**Material shown:**
*** Begin section ***
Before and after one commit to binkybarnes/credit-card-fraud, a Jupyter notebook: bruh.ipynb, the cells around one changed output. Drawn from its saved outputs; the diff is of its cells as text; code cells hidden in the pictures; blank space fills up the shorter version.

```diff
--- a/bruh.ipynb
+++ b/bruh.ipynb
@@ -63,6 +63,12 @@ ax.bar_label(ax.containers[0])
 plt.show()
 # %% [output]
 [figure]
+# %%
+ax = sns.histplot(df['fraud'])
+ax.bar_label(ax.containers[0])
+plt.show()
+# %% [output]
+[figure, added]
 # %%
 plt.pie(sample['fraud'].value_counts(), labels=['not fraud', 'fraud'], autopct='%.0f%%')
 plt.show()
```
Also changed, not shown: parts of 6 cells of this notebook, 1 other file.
*** End section ***
*** Begin section ***
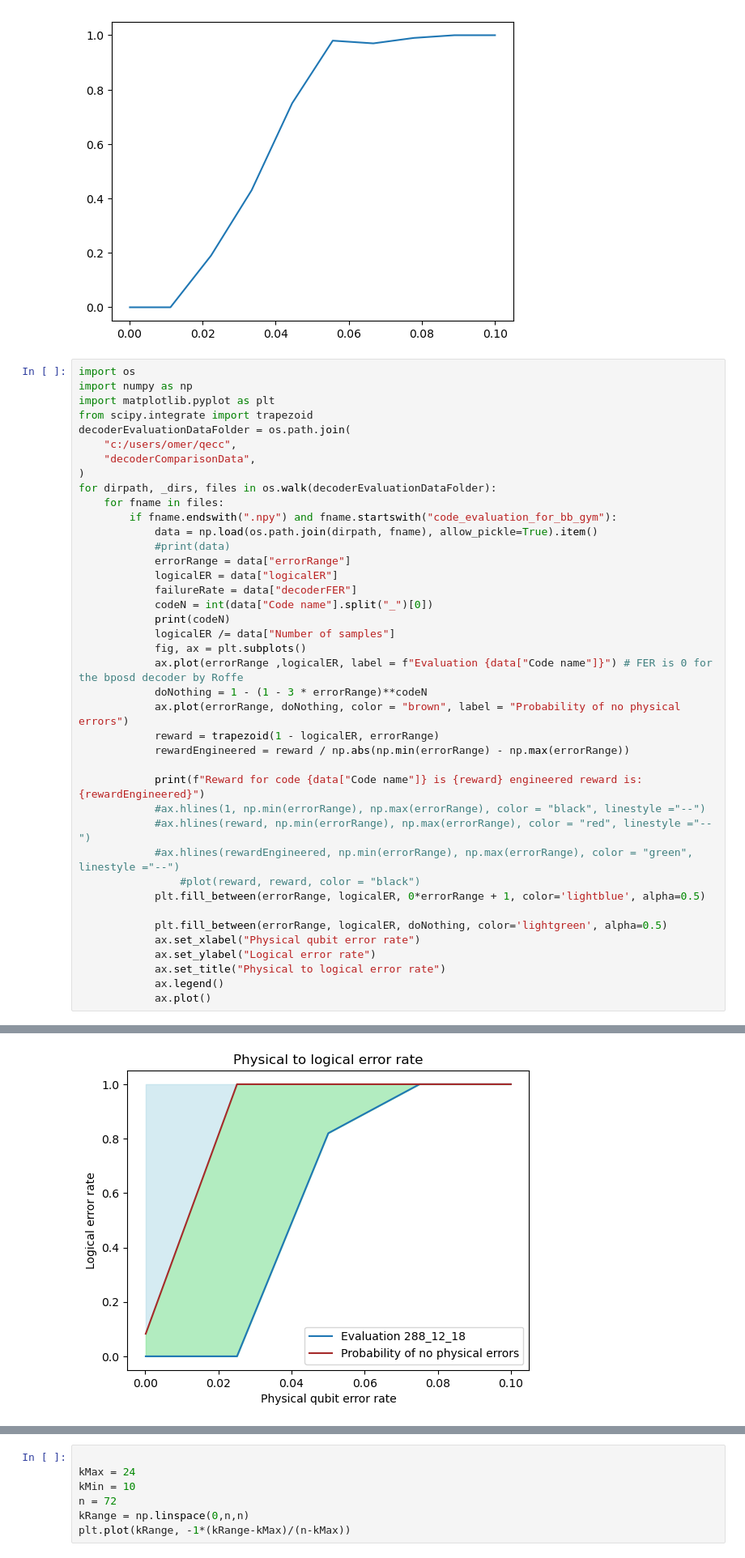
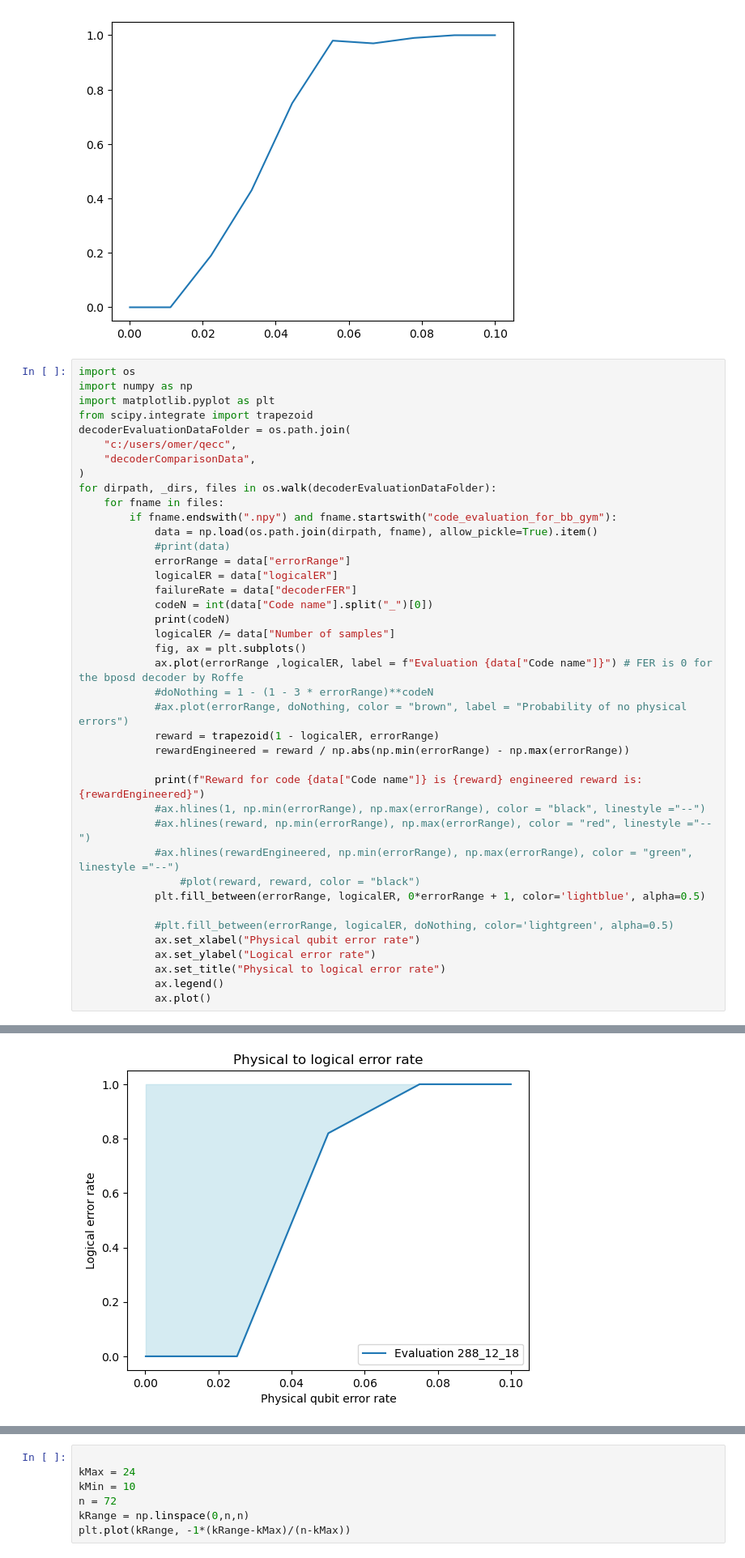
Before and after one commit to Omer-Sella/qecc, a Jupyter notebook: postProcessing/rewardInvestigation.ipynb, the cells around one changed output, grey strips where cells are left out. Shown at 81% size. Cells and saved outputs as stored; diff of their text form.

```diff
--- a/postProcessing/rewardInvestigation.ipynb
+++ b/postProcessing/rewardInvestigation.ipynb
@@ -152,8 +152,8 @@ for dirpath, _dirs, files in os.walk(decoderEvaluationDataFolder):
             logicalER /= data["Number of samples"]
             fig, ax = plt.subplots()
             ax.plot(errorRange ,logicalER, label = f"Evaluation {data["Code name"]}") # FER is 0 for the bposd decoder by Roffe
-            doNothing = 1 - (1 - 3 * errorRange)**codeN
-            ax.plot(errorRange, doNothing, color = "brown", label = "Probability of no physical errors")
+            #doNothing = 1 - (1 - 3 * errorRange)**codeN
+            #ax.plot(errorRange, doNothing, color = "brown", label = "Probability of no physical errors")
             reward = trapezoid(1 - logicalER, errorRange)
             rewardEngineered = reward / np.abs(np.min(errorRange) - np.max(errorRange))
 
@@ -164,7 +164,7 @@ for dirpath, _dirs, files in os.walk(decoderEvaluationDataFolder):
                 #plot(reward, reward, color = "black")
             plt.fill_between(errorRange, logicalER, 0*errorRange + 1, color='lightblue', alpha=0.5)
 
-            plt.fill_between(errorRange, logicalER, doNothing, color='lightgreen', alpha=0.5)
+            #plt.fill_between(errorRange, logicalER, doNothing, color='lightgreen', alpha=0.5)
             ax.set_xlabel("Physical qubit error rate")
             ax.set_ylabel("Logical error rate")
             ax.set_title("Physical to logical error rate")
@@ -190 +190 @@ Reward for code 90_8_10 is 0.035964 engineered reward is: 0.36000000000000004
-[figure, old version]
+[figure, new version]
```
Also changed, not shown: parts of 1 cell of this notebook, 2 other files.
*** End section ***
**Try it:**
The reply should hold only the lines of the listing above starting at the line containing "Before and after one commit to binkybarnes/credit-card-fraud, a" and ending at the line containing "Also changed, not shown: parts of 6", exactly as written.

**Result of this task:**
Before and after one commit to binkybarnes/credit-card-fraud, a Jupyter notebook: bruh.ipynb, the cells around one changed output. Drawn from its saved outputs; the diff is of its cells as text; code cells hidden in the pictures; blank space fills up the shorter version.

```diff
--- a/bruh.ipynb
+++ b/bruh.ipynb
@@ -63,6 +63,12 @@ ax.bar_label(ax.containers[0])
 plt.show()
 # %% [output]
 [figure]
+# %%
+ax = sns.histplot(df['fraud'])
+ax.bar_label(ax.containers[0])
+plt.show()
+# %% [output]
+[figure, added]
 # %%
 plt.pie(sample['fraud'].value_counts(), labels=['not fraud', 'fraud'], autopct='%.0f%%')
 plt.show()
```
Also changed, not shown: parts of 6 cells of this notebook, 1 other file.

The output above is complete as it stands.